By: Emma Johnston
The other day my kids and I were driving together as we ran some errands, the music was playing over the radio and we were joyfully singing along. When the song finished my daughter loudly pronounced that she “wanted to be in the radio.” I laughed at the adorable idea of being ‘in’ the radio but decided this was a fun conversation to pursue.
“Would you sing in the radio?” I asked her, wondering if our recent rendition of ‘Fight Song’ had inspired her.
“No” she said in a tone that implied singing in the radio was ridiculous.
“Would you do talk shows?” I asked, now curious as to when she’d heard talk radio.
“No” she said again, this time sounding somewhat offended.
“Would you do commercials?” I asked.
Again – no.
“Well,” I questioned, somewhat at a loss, “what would you do?”
“I’d do tricks” she said proudly.
“Tricks?” I confirmed “Yes,” she said “and racing and jumps and speeding around barrels.”
I sat silently for a minute trying desperately to process how one would race around barrels in the Radio.
My son, who was with us and had listened to the entire exchange spoke up. “Mom!” he said exasperated. “She wants to be in the RODEO.”
I switched gears then and we spent the next twenty minutes talking about the Rodeo, but this conversation got me thinking.
There are so many times in life where we either think we know what we’re talking about (but don’t) or we trust that others know what they’re talking about (and they do not).
I just assumed my daughter knew what she was talking about. I thought she knew the difference between a Radio and a Rodeo. I assumed that the sentence she said to me was, in fact, what she had wanted and meant to say, but I was wrong. She had simply confused two words with one another and the entire meaning of the sentence had changed. I began to wonder how often this must happen to children. How often they must mix up simple words, explanations, understandings of feelings, and when they try to express them, are completely misunderstood.
It’s not just children either, I think this happens all the time with adults as well.
I don’t have a ton of opportunities to use the ancient Hebrew I studied in University. At most I use it once a year, but one thing I learned during my years of studying the very complicated language is that ancient Hebrew is very easy to mess up! A simple vowel change would make a word mean something entirely different. A simple line angled left or right could take a word and change its meaning completely. This tiny error, this tiny misconception or misinterpretation has been the bane of many an ancient Hebrew scholar’s existence. On many occasions this difficult language has been a significant issue when translating passages in the Christian and Jewish Bible. For hundreds of years the word ‘horn’ and the word ‘light’ were often mixed up. In early versions of the Bible Moses (remember Moses and the burning bush?) was described as having ‘horns coming from his head.’ Even famous artist and sculptor Michelangelo created a renowned statue of Moses with horns coming from his head! Imagine, horns – for hundreds of years people believed Moses had horns. It wasn’t until the 1940’s when the Dead Sea Scrolls were discovered that the word was corrected and we noted that Moses, in fact looked as if he had light coming from his head – light not horns!

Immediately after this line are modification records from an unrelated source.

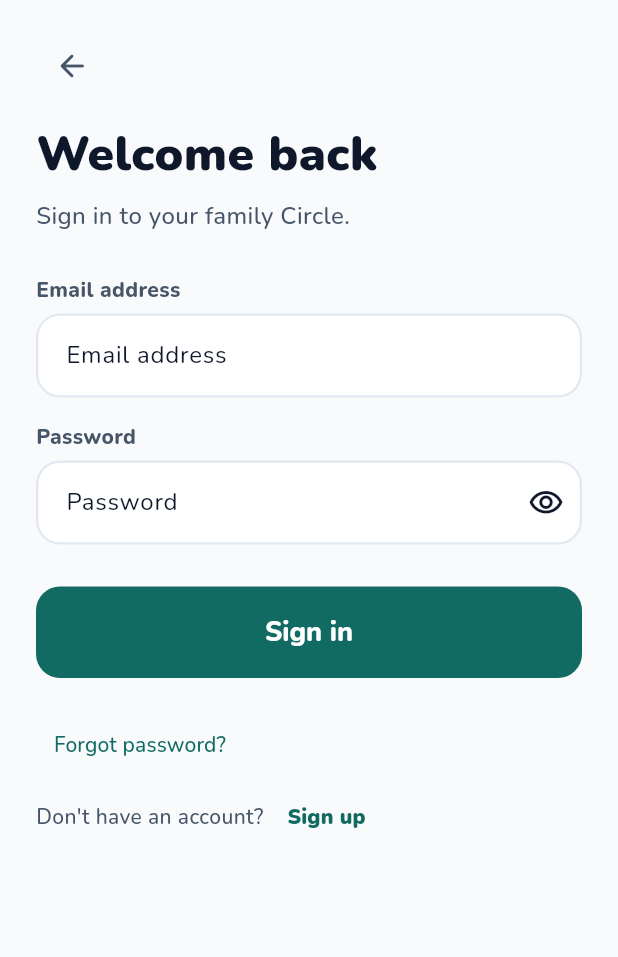
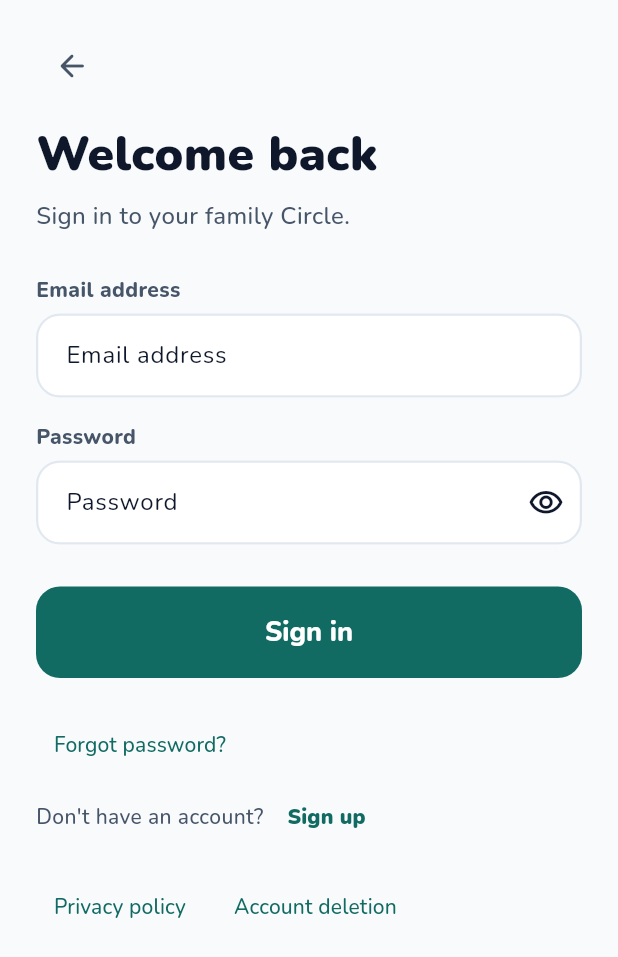
Before and after one commit to Taha-Saleem-43/Family-Guard, a Flutter app: the screen it shows after launch, after a tap on "Sign in", on a phone screen of 412 x 824 dp. Shown: the top 957 px of the screen. Run offline on Flutter 3.47's test engine with Material 3 defaults, Android fonts, the phone set to English and light mode, and no system bars; our stand-ins replace audioplayers, battery_plus, cloud_firestore, cloud_functions, device_info_plus, equatable and 13 more; missing offline and left inert: firebase_app_check, tracelet; accounts and stored records are empty.

Commit message:
feat: link public privacy and account deletion resources

```diff
--- /dev/null
+++ b/lib/core/presentation/privacy_support_links.dart
@@ -0,0 +1,46 @@
+import 'package:flutter/material.dart';
+import '../services/support_links.dart';
+
+/// Available before account creation as well as from signed-in settings.
+class PrivacySupportLinks extends StatelessWidget {
+  const PrivacySupportLinks({super.key, this.launcher, this.showEmail = true});
+  final SupportUrlLauncher? launcher;
+  final bool showEmail;
+
+  Future<void> _open(
+    BuildContext context,
+    SupportDestination destination,
+  ) async {
+    if (!await SupportLinks.open(destination, launcher: launcher) &&
+        context.mounted) {
+      ScaffoldMessenger.maybeOf(context)?.showSnackBar(
+        SnackBar(
+          content: Text(
+            destination == SupportDestination.email
+                ? 'Could not open email. Contact ${SupportLinks.email} using your email app.'
+                : 'Could not open the page. Check your connection and try again.',
+          ),
+        ),
+      );
+    }
+  }
+
+  @override
+  Widget build(BuildContext context) => Wrap(
+    alignment: WrapAlignment.center,
+    spacing: 8,
+    runSpacing: 4,
+    children: [
+      for (final item in [
+        (SupportDestination.privacy, 'Privacy policy'),
+        (SupportDestination.deletion, 'Account deletion'),
+        if (showEmail) (SupportDestination.email, 'Contact support'),
+      ])
+        TextButton(
+          onPressed: () => _open(context, item.$1),
+          style: TextButton.styleFrom(minimumSize: const Size(48, 48)),
+          child: Text(item.$2, textAlign: TextAlign.center),
+        ),
+    ],
+  );
+}
--- /dev/null
+++ b/lib/core/services/support_links.dart
@@ -0,0 +1,31 @@
+import 'package:url_launcher/url_launcher.dart';
+
+enum SupportDestination { privacy, deletion, email }
+
+typedef SupportUrlLauncher = Future<bool> Function(Uri uri, LaunchMode mode);
+
+class SupportLinks {
+  SupportLinks._();
+  static const email = 'tahasaleemdev@gmail.com';
+  static const origin =
+      'https://familyguard-privacy-support.paleluck4097.chatgpt.site';
+
+  static Uri uri(SupportDestination destination) => switch (destination) {
+    SupportDestination.privacy => Uri.parse('$origin/privacy/'),
+    SupportDestination.deletion => Uri.parse('$origin/delete-account/'),
+    SupportDestination.email => Uri(scheme: 'mailto', path: email),
+  };
+
+  static Future<bool> open(
+    SupportDestination destination, {
+    SupportUrlLauncher? launcher,
+  }) async {
+    final launch =
+        launcher ?? (Uri uri, LaunchMode mode) => launchUrl(uri, mode: mode);
+    try {
+      return await launch(uri(destination), LaunchMode.externalApplication);
+    } catch (_) {
+      return false;
+    }
+  }
+}
--- a/lib/features/onboarding/presentation/onboarding_screen.dart
+++ b/lib/features/onboarding/presentation/onboarding_screen.dart
@@ -4,6 +4,7 @@ import 'package:flutter_riverpod/flutter_riverpod.dart';
 import '../../../core/providers/app_state_provider.dart';
 import '../../../core/theme/app_colors.dart';
 import '../../../core/presentation/setup_scroll_view.dart';
+import '../../../core/presentation/privacy_support_links.dart';
 import '../../../core/services/sharing_consent_service.dart';
 import '../../auth/domain/circle_model.dart';
 import '../../auth/providers/auth_providers.dart';
@@ -495,6 +496,8 @@ class _OnboardingScreenState extends ConsumerState<OnboardingScreen> {
                     ),
                   ],
                 ),
+                const SizedBox(height: 12),
+                const PrivacySupportLinks(showEmail: false),
               ],
             ),
           ],
--- a/lib/features/settings/presentation/settings_screen.dart
+++ b/lib/features/settings/presentation/settings_screen.dart
@@ -15,6 +15,7 @@ import 'invite_rotation_control.dart';
 import 'account_deletion_control.dart';
 import 'push_status_card.dart';
 import '../../../core/services/map_tile_cache.dart';
+import '../../../core/presentation/privacy_support_links.dart';
 
 class SettingsScreen extends ConsumerWidget {
   const SettingsScreen({super.key});
@@ -331,6 +332,7 @@ class SettingsScreen extends ConsumerWidget {
             ),
           ),
           const SizedBox(height: 24),
+          const PrivacySupportLinks(),
           ListTile(
             leading: const Icon(Icons.layers_clear_outlined),
             title: const Text('Clear map cache'),
```
Also changed, not shown: 3 other files.
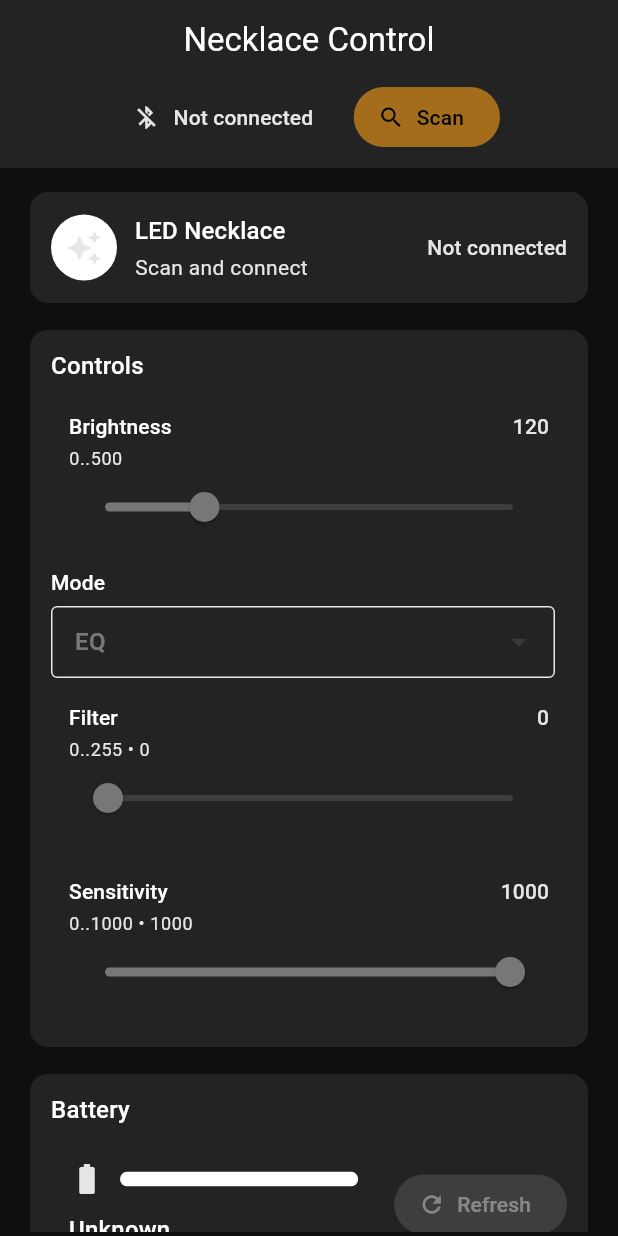
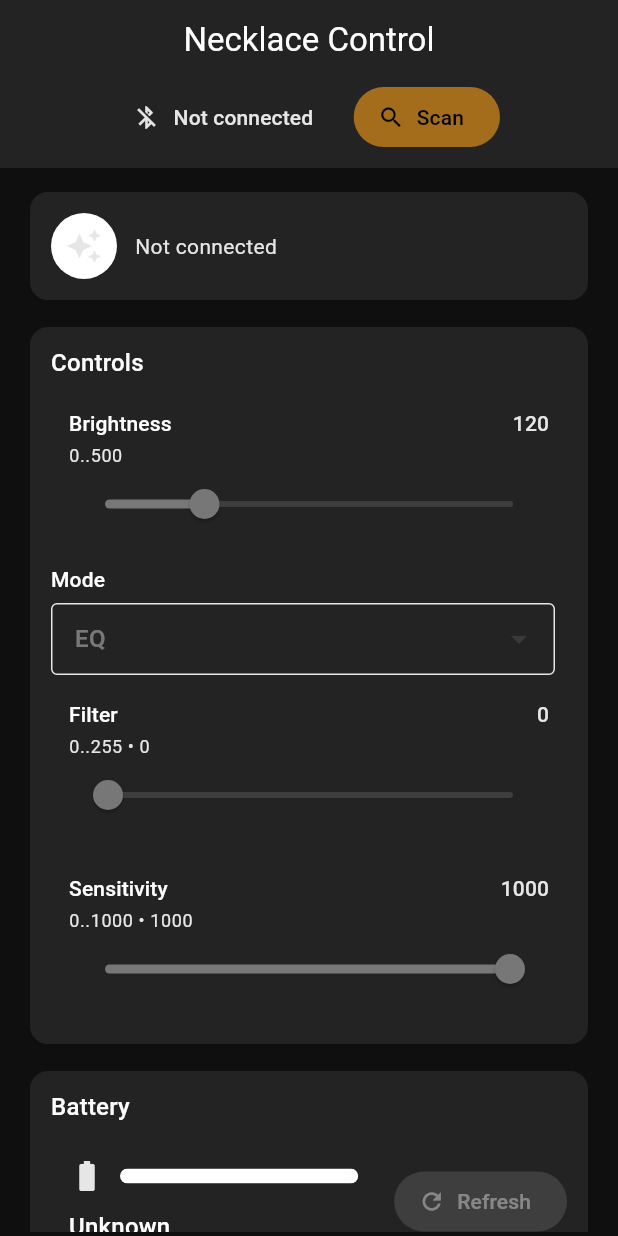
Before and after one commit to chbeeler/led_necklace_control, a Flutter app: the screen it shows after launch, on a phone screen of 412 x 824 dp. Run offline on Flutter 3.47's test engine with Material 3 defaults, Android fonts, the phone set to English and light mode, and no system bars; missing offline and left inert: universal_ble.

Commit message:
Simplifies header card UI
Refactors the header card to display only the device name when connected, and a 'Not connected' message when disconnected, improving clarity and reducing visual clutter.

Removes the status variable and associated logic.

```diff
--- a/lib/main.dart
+++ b/lib/main.dart
@@ -767,10 +767,9 @@ class _ConnectionChip extends StatelessWidget {
 }
 
 class _HeaderCard extends StatelessWidget {
-  const _HeaderCard({required this.deviceName, required this.connected, required this.status});
+  const _HeaderCard({required this.deviceName, required this.connected});
   final String deviceName;
   final bool connected;
-  final String status;
 
   @override
   Widget build(BuildContext context) {
@@ -790,23 +789,12 @@ class _HeaderCard extends StatelessWidget {
             ),
             const SizedBox(width: 12),
             Expanded(
-              child: Column(
-                crossAxisAlignment: CrossAxisAlignment.start,
-                children: [
-                  Text(deviceName, style: Theme.of(context).textTheme.titleMedium),
-                  const SizedBox(height: 2),
-                  Text(
-                    connected ? 'Ready to control' : 'Scan and connect',
-                    style: Theme.of(context).textTheme.bodyMedium?.copyWith(color: cs.onSurfaceVariant),
-                  ),
-                ],
-              ),
-            ),
-            Text(
-              status,
-              style: Theme.of(context).textTheme.labelLarge?.copyWith(
-                    color: connected ? cs.primary : cs.onSurfaceVariant,
-                  ),
+              child: connected
+                  ? Text(deviceName, style: Theme.of(context).textTheme.titleMedium)
+                  : Text(
+                      'Not connected',
+                      style: Theme.of(context).textTheme.bodyMedium?.copyWith(color: cs.onSurfaceVariant),
+                    ),
             ),
           ],
         ),
```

These simple word mix ups, these simple mistakes in understanding, interpretation, or expression of thought can lead to so much inaccurate information.
Unfortunately, it not only happens in ancient Hebrew – we see it today in politics, a person may read some information and miss a few key words, by doing this, they misunderstand a political agenda or form judgements (both positive and negative) that are not based on fact.
I see this in education, a simple misunderstanding has my 10 year old coming home to tell me that sugar is as bad a drug as Heroine.
I see this in religious interpretation, I see this in advertising, I see this in parenting. I see it all the time.
I don’t really have a solution, but rather just take my daughter’s radio/rodeo mix up as a warning. A caution to make sure we truly understand the facts. To not just assume that because someone says something with authority that it becomes truth. A caution to check, even when we think the people should know what they are talking about, to question everything, read it for ourselves, explore, get true and right facts.
Without knowing what is true, without sifting through the mishmash of information that flows down to us, we may very well end up believing that Moses had horns and that my daughter plans to do barrel racing in the Radio.
Ask questions, check it out, be sure – we need a world that starts to actually know what they’re talking about.